1. Scarpa Instinct VS
A high-performance shoe that’s surprisingly comfortable, its Bi-tension rand system and all- lorica construction allows it to dynamically adjust to all kinds of climbing, and the vibram Xs edge rubber sole provides added grip and durability. ($169; scarpa.com)
2. Wild Country Petit Chalk Bag
The chalk will help keep your fingers dry and improve their contact with the rock. ($19; wildcountry.com)
3. Petzl GriGri 2 Belay Device
Safely anchor with your climbing partner. “The GriGri 2 is by far the safest because it has an auto-locking feature,” Bechtel says. ($100; petzl.com)
4. Petzl Sama Climbing Harness
“Companies can’t put out harnesses these days without getting approved by a massive number of agencies, so almost all of them are safe,” Bechtel says. “Look for an ‘all-around’ harness. They’re durable and comfortable, and don’t weigh that much more than the thinner harnesses.” ($70; petzl.com)
“Look for a single rope between 9 and 10mm in diameter,” Bechtel advises. “If you live in a rainy environment, like the Pacific Northwest or Northeast, opt for ropes with dry coating.” ($70–300; backcountry.com)
6. Mission Crash Pad
A necessity for bouldering, this crash pad is made of upholstery-grade foam for a safer, longer-lasting landing area. ($275; revolutionclimbing.com)
If you think pullups are the best exercise for rock climbing, think again. “Climbing is great for developing upper-body strength, but if you rely on it, it’s going to destroy you,” Bechtel says. Instead, your goal is to get your legs strong in the single-leg stance, while upper-body exercises will help you develop your core.
Lower Body: Step up onto a bench or plyo box (around 20–24 inches high): 3–4 sets, 5–8 reps on each side; Pistol Squat: 3–4 sets, 5 reps on each side (hold onto a TRX strap to lessen the load,
or hold a 10- to 15-pound dumbbell in each hand for added resistance)
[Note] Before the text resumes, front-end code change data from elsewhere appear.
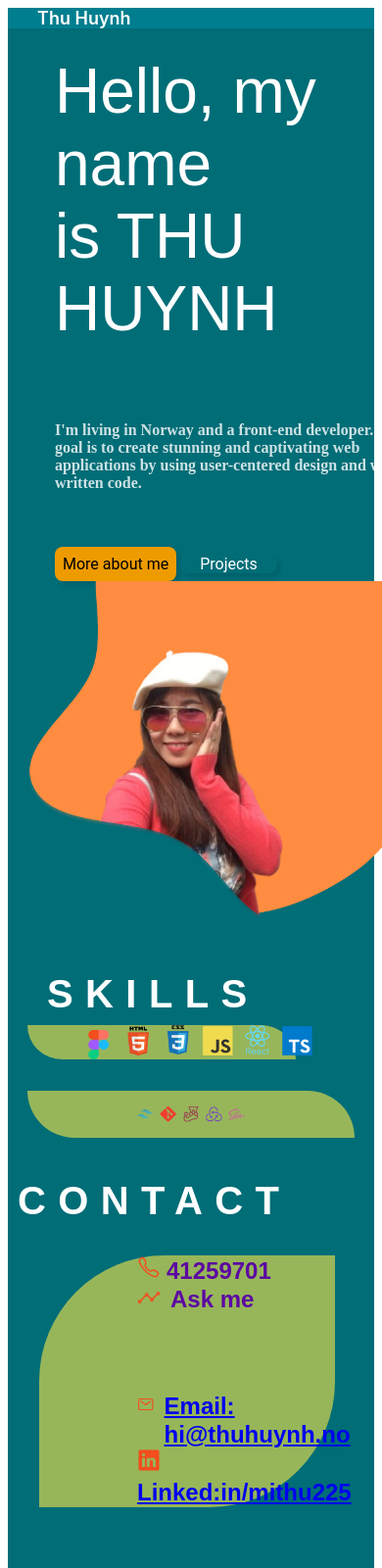
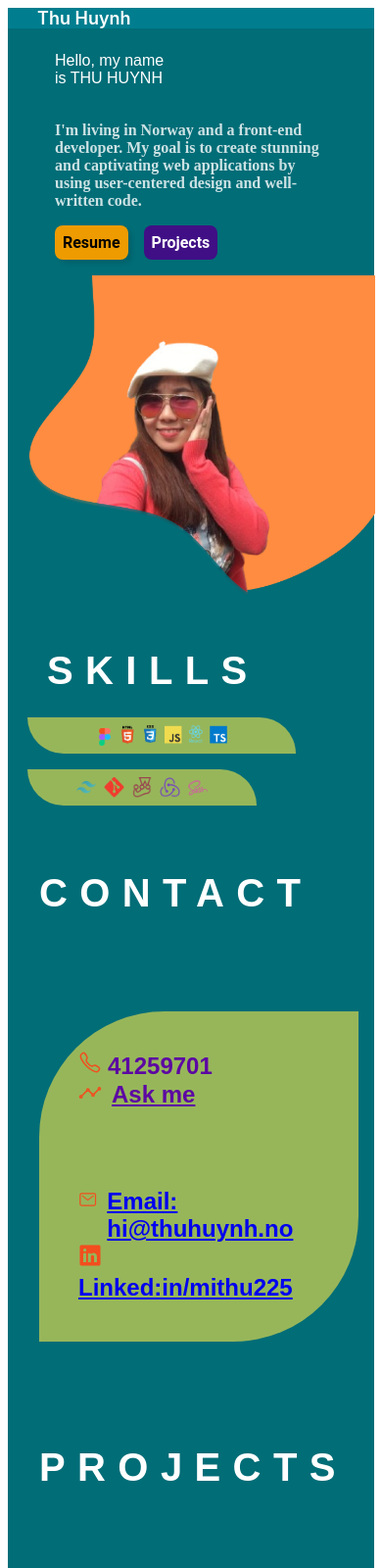
Before and after one commit to Mithu225/portfolio, a plain HTML site: page index.html in a window 390 px wide. Shown: the top 1600 px of the page at 98% size. Drawn offline with nearby package versions, Linux system fonts and the light colour scheme.

Commit message:
responsive

```diff
--- a/css/media-query/mobile.css
+++ b/css/media-query/mobile.css
@@ -1,5 +1,5 @@
 @media screen and (max-width: 500px) {
- .header {
+  .header {
     max-width: 100%;
     padding: 0 20px 0 30px;
   }
@@ -13,38 +13,22 @@
     gap: 0px;
   }
 
-  .main-column {
-    width: 100%;
+  .buttons-container {
+    display: flex;
+    gap: 1rem;
+  }
+  .intro-heading {
+    margin: 0;
+    font-size: 1rem;
   }
 
-  .intro-text {
-    max-width: 100%;
-    margin-top: 40px;
-  }
-
-
-
   .intro-description {
-    max-width: 100%;
-  }
-
-  .buttons-container {
-    max-width: 100%;
-    flex-wrap: wrap;
-    padding-right: 20px;
-    margin-top: 40px;
-  }
-
-  .button-secondary {
-    white-space: initial;
-    padding: 0 20px;
+    width: 70vw;
   }
 
   .secondary-column {
     width: 100%;
   }
-
-
 
   .skills-heading {
     margin: 40px 0 0 8px;
@@ -59,20 +43,23 @@
     max-width: 100%;
     padding: 0 20px;
   }
-
-  .contact-heading {
-    margin: 40px 0 0 10px;
+  .personal-image {
+    width: 95%;
+    padding-top: 1rem;
   }
-
   .contact-section {
-    padding: 0 20px;
+    padding: 2rem;
   }
-
+  .contact-info {
+    margin: 0.5rem;
+  }
   .contact-info-wrapper {
     max-width: 100%;
     flex-wrap: wrap;
   }
-
+  .project-tech {
+    padding: 1rem;
+  }
   .contact-detail {
     white-space: initial;
   }
@@ -87,13 +74,12 @@
   }
 
   .project-wrapper {
-    max-width: 100%;
-    margin-top: 40px;
-    padding: 0 20px;
+    width: 74vw;
+    padding: 1rem;
   }
 
   .project-title {
-    max-width: 100%;
+    font-size: 1rem;
   }
 
   .project-description {
@@ -132,14 +118,12 @@
   }
 
   .about-section {
-    max-width: 100%;
-    margin-top: 40px;
-    padding: 0 20px;
+    width: 70%;
   }
 
   .about-text {
-    max-width: 100%;
-    margin: 40px 10px 0 0;
+    width: 100%;
+    text-align: justify;
   }
 
   .contact-info {
--- a/css/style.css
+++ b/css/style.css
@@ -69,16 +69,12 @@
 }
 .button-secondary {
   font-family: Roboto, sans-serif;
-  border-radius: 10px;
-  box-shadow: 4px 4px 4px 0px rgba(0, 0, 0, 0.1);
-  border-color: rgba(252, 179, 54, 1);
-  border-style: solid;
   border-width: 2px;
   color: #fff;
   white-space: nowrap;
   justify-content: center;
   padding: 13px 22px;
-  background-color: #006d77;
+  background-color: #400f85;
 }
 
 .secondary-column {
@@ -120,49 +116,33 @@
   padding: 0 2rem;
 }
 
-.skill-box {
+.skill-box,
+.skill-box-secondary {
   border-radius: 0px 128px;
   background-color: #97b65a;
   align-self: stretch;
   display: flex;
   flex-direction: column;
   justify-content: center;
-  padding: 1rem;
   width: 70%;
+  margin-top: 1rem;
 }
 
 .skill-image {
   aspect-ratio: 6.67;
-  object-fit: auto;
+  object-fit: contain;
   object-position: center;
-  width: 750px;
-  margin-left: 37px;
+
   max-width: 100%;
-}
-.skill-box-secondary {
-  border-radius: 0px 128px;
-  background-color: #97b65a;
-  display: flex;
-  margin-top: 2rem;
-  max-width: 70%;
-  flex-direction: column;
-  padding: 1rem 7rem;
-  justify-content: center;
-}
-
-.skill-image-secondary {
-  aspect-ratio: 6.67;
-  object-fit: auto;
-  object-position: center;
-  max-width: 100%;
+  padding: 0.5rem 3rem;
 }
 
 .contact-heading {
   color: #fff;
   letter-spacing: 12.4px;
   align-self: start;
-  margin: 52px 0 0 235px;
   font: 700 40px/120% Manrope, sans-serif;
+  padding: 2rem;
 }
 .contact {
   padding: 0 2rem;
@@ -170,10 +150,8 @@
 .contact-section {
   border-radius: 128px 0px;
   background-color: #97b65a;
-
   margin: 2rem;
   width: 70%;
-
   align-items: stretch;
   font-size: 24px;
   color: #fff;
@@ -288,7 +266,7 @@ ion-icon {
 }
 .wrapper {
   display: flex;
-  justify-content: flex-end; /* Aligns .project-container to the right */
+  justify-content: flex-end;
   padding: 20px;
 }
 .project-title {
@@ -375,18 +353,6 @@ ion-icon {
   padding: 2rem;
   align-items: center;
 }
-.about-section {
-  padding: 2rem;
-}
-.about-heading {
-  font-family: Marko One, sans-serif;
-  font-weight: 400;
-  letter-spacing: 12.4px;
-}
-.about-text {
-  align-self: stretch;
-  font: 24px/36px Nunito, sans-serif;
-}
 
 .reach-out-heading {
   font-family: Marko One, sans-serif;
--- a/index.html
+++ b/index.html
@@ -19,6 +19,7 @@
   <body>
     <div class="page-wrapper">
       <header class="header">Thu Huynh</header>
+      <section id="personal-skill">
         <div class="main-section">
           <div class="main-content">
             <div class="main-column">
@@ -33,8 +34,14 @@
                   user-centered design and well-written code.
                 </p>
                 <div class="buttons-container">
-                <button class="button button-primary">More about me</button>
-                <button class="button button-secondary">Projects</button>
+                  <a
+                    class="button button-primary"
+                    href="https://drive.google.com/file/d/1UOxxcMaaJILtmrc-rQVh6Ri2gwoc_3eI/view?usp=sharing"
+                    >Resume</a
+                  >
+                  <a class="button button-secondary" href="#personal-projects"
+                    >Projects</a
+                  >
                 </div>
               </div>
             </div>
@@ -48,6 +55,7 @@
               </div>
             </div>
           </div>
+
           <h2 class="skills-heading">SKILLS</h2>
           <div class="skills-wrapper">
             <div class="skill-box">
@@ -60,11 +68,12 @@
             <div class="skill-box-secondary">
               <img
                 src="./asset/skill-line2.png"
-              class="skill-image-secondary"
+                class="skill-image"
                 alt="Skill Image 2"
               />
             </div>
           </div>
+
           <h2 class="contact-heading">CONTACT</h2>
 
           <div class="contact-section">
@@ -77,7 +86,7 @@
                 </div>
                 <div class="social-detail">
                   <ion-icon name="analytics-outline"></ion-icon>
-                <span class="social-text">Ask me</span>
+                  <a class="social-text" href="#personal-askme">Ask me</a>
                 </div>
               </div>
               <div class="social-section">
@@ -99,8 +108,9 @@
             </div>
           </div>
         </div>
+      </section>
       <h2 class="project-heading">PROJECTS</h2>
-
+      <section id="personal-projects">
         <div class="project-wrapper">
           <h3 class="project-title">RAINY DAY ONLINE SHOPPING</h3>
           <div class="project-box">
@@ -115,21 +125,24 @@
                 href="https://github.com/Mithu225/rainydays"
                 >Github repo</a
               >
-            <a class="button button-live" href="https://rainydays.thuhuynh.no/"
+              <a
+                class="button button-live"
+                href="https://rainydays.thuhuynh.no/"
                 >Live project</a
               >
             </div>
           </div>
           <p class="project-text">
-          Welcome to Rainy Day Jacket, I was given the amazing chance to create
-          Rain Jacket Haven, an immersive online store that aims to elevate rain
-          gear. I was able to combine my passion for user-centered design with
-          my love of web development with this project.
+            Welcome to Rainy Day Jacket, I was given the amazing chance to
+            create Rain Jacket Haven, an immersive online store that aims to
+            elevate rain gear. I was able to combine my passion for
+            user-centered design with my love of web development with this
+            project.
           </p>
           <div class="project-tech">HTML | CSS | Javascript</div>
         </div>
 
-      <div class="wrapper">
+        <!-- <div class="wrapper"> -->
         <div class="project-wrapper">
           <h3 class="project-title">FOOD BLOG</h3>
           <div class="project-box">
@@ -160,7 +173,6 @@
           </p>
           <div class="project-tech">HTML | CSS | Javascript</div>
         </div>
-      </div>
 
         <div class="project-wrapper">
           <h3 class="project-title">SCIENCE MUSEUM WEBSITE</h3>
@@ -190,18 +202,8 @@
           </p>
           <div class="project-tech">HTML | CSS | Javascript</div>
         </div>
-
-      <div class="about-section">
-        <h2 class="about-heading">ABOUT ME</h2>
-        <p class="about-text">
-          Hello! I'm Thu, and I'd like to welcome everyone here. This portfolio
-          site will serve as my future developer's haven. I am a front-end
-          development student at Noroff School of Technology and Digital Media
-          in Norway. <br />
-          I'm always looking for new and challenging opportunities to work on,
-          grow, and explore the field of frontend development.
-        </p>
-
+      </section>
+      <section id="personal-askme">
         <form class="contact-form">
           <div class="contact-container-info">
             <h3 class="reach-out-heading">REACH OUT TO ME</h3>
@@ -233,7 +235,7 @@
             </div>
           </div>
         </form>
-      </div>
+      </section>
     </div>
   </body>
 </html>
```
Also changed, not shown: 2 other files. Lines whose indentation alone changed are shown as unchanged.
Upper Body: Knees-to- Elbow: 2–3 sets, 10 reps; inverted Row, either on a bar that’s attached to a power rack or with the TRX.